=== About this exercise ===
From the entries, copy every line that carries the string "beta".

=== Data for processing ===
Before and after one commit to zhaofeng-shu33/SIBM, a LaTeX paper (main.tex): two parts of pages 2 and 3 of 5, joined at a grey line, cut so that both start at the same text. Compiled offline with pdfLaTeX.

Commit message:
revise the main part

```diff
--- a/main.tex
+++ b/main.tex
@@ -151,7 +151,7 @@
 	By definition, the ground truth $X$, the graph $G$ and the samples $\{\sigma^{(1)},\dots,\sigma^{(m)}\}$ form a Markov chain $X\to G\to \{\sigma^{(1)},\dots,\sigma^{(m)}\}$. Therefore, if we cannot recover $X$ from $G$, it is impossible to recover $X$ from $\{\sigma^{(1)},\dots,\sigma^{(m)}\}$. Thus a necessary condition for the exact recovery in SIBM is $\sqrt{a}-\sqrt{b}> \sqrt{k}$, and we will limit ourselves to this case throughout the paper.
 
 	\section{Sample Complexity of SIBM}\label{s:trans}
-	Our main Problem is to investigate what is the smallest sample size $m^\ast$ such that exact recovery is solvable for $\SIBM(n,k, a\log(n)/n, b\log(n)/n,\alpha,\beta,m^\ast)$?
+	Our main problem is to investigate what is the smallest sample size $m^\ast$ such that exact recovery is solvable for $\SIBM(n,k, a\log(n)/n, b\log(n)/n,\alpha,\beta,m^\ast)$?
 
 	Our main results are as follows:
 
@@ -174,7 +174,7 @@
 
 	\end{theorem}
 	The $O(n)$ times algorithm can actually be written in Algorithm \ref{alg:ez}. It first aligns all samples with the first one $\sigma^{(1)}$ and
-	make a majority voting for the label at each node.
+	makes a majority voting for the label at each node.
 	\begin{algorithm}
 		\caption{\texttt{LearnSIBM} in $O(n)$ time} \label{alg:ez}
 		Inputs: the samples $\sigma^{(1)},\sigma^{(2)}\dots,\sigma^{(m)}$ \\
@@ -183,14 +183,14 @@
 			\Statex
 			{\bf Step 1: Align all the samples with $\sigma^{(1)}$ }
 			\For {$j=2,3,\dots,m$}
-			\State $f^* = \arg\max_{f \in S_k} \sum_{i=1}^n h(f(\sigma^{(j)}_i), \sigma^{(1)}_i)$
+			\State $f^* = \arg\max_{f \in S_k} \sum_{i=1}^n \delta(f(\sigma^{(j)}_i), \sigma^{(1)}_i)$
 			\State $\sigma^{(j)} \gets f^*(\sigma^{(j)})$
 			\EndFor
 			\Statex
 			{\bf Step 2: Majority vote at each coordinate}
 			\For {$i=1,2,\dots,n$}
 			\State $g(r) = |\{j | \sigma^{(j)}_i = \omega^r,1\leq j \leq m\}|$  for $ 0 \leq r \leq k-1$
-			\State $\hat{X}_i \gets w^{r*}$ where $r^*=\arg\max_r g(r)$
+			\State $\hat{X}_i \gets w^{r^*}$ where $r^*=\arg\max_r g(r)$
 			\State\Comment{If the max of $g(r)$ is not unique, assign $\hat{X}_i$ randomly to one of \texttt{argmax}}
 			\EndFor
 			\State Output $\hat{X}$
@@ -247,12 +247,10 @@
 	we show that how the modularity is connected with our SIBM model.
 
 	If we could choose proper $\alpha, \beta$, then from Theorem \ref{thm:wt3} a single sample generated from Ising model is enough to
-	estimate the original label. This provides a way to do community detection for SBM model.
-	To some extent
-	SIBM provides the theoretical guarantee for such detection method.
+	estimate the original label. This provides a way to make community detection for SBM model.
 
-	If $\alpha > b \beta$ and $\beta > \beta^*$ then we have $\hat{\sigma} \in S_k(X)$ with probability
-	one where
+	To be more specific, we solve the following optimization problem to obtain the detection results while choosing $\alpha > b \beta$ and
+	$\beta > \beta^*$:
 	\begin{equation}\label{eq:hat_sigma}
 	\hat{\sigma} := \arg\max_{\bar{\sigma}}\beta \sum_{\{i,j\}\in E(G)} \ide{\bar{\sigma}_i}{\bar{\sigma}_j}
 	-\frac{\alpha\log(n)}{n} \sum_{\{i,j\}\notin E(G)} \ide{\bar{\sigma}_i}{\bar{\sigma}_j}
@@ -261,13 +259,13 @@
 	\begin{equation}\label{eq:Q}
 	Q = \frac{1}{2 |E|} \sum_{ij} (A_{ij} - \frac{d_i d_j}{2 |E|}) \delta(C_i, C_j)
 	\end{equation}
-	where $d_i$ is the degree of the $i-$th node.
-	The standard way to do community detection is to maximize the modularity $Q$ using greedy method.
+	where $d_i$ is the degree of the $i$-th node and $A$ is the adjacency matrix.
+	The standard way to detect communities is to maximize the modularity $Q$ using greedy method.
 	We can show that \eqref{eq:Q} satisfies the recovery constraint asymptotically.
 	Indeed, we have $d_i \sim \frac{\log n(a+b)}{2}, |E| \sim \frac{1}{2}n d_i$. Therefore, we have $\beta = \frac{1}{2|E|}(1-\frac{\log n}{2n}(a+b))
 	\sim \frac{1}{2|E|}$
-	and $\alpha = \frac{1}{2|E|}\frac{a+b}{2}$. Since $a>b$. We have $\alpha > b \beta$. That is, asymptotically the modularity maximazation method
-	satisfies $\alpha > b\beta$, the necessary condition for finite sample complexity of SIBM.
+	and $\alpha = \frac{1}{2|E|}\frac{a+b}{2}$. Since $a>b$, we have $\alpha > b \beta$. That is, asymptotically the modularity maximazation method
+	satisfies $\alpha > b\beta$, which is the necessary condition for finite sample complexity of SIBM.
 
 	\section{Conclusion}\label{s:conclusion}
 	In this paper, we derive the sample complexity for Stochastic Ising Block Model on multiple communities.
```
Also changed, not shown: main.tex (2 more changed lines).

=== Response ===
-	Our main Problem is to investigate what is the smallest sample size $m^\ast$ such that exact recovery is solvable for $\SIBM(n,k, a\log(n)/n, b\log(n)/n,\alpha,\beta,m^\ast)$?
+	Our main problem is to investigate what is the smallest sample size $m^\ast$ such that exact recovery is solvable for $\SIBM(n,k, a\log(n)/n, b\log(n)/n,\alpha,\beta,m^\ast)$?
 	If we could choose proper $\alpha, \beta$, then from Theorem \ref{thm:wt3} a single sample generated from Ising model is enough to
-	If $\alpha > b \beta$ and $\beta > \beta^*$ then we have $\hat{\sigma} \in S_k(X)$ with probability
+	To be more specific, we solve the following optimization problem to obtain the detection results while choosing $\alpha > b \beta$ and
+	$\beta > \beta^*$:
 	\hat{\sigma} := \arg\max_{\bar{\sigma}}\beta \sum_{\{i,j\}\in E(G)} \ide{\bar{\sigma}_i}{\bar{\sigma}_j}
 	Indeed, we have $d_i \sim \frac{\log n(a+b)}{2}, |E| \sim \frac{1}{2}n d_i$. Therefore, we have $\beta = \frac{1}{2|E|}(1-\frac{\log n}{2n}(a+b))
-	and $\alpha = \frac{1}{2|E|}\frac{a+b}{2}$. Since $a>b$. We have $\alpha > b \beta$. That is, asymptotically the modularity maximazation method
-	satisfies $\alpha > b\beta$, the necessary condition for finite sample complexity of SIBM.
+	and $\alpha = \frac{1}{2|E|}\frac{a+b}{2}$. Since $a>b$, we have $\alpha > b \beta$. That is, asymptotically the modularity maximazation method
+	satisfies $\alpha > b\beta$, which is the necessary condition for finite sample complexity of SIBM.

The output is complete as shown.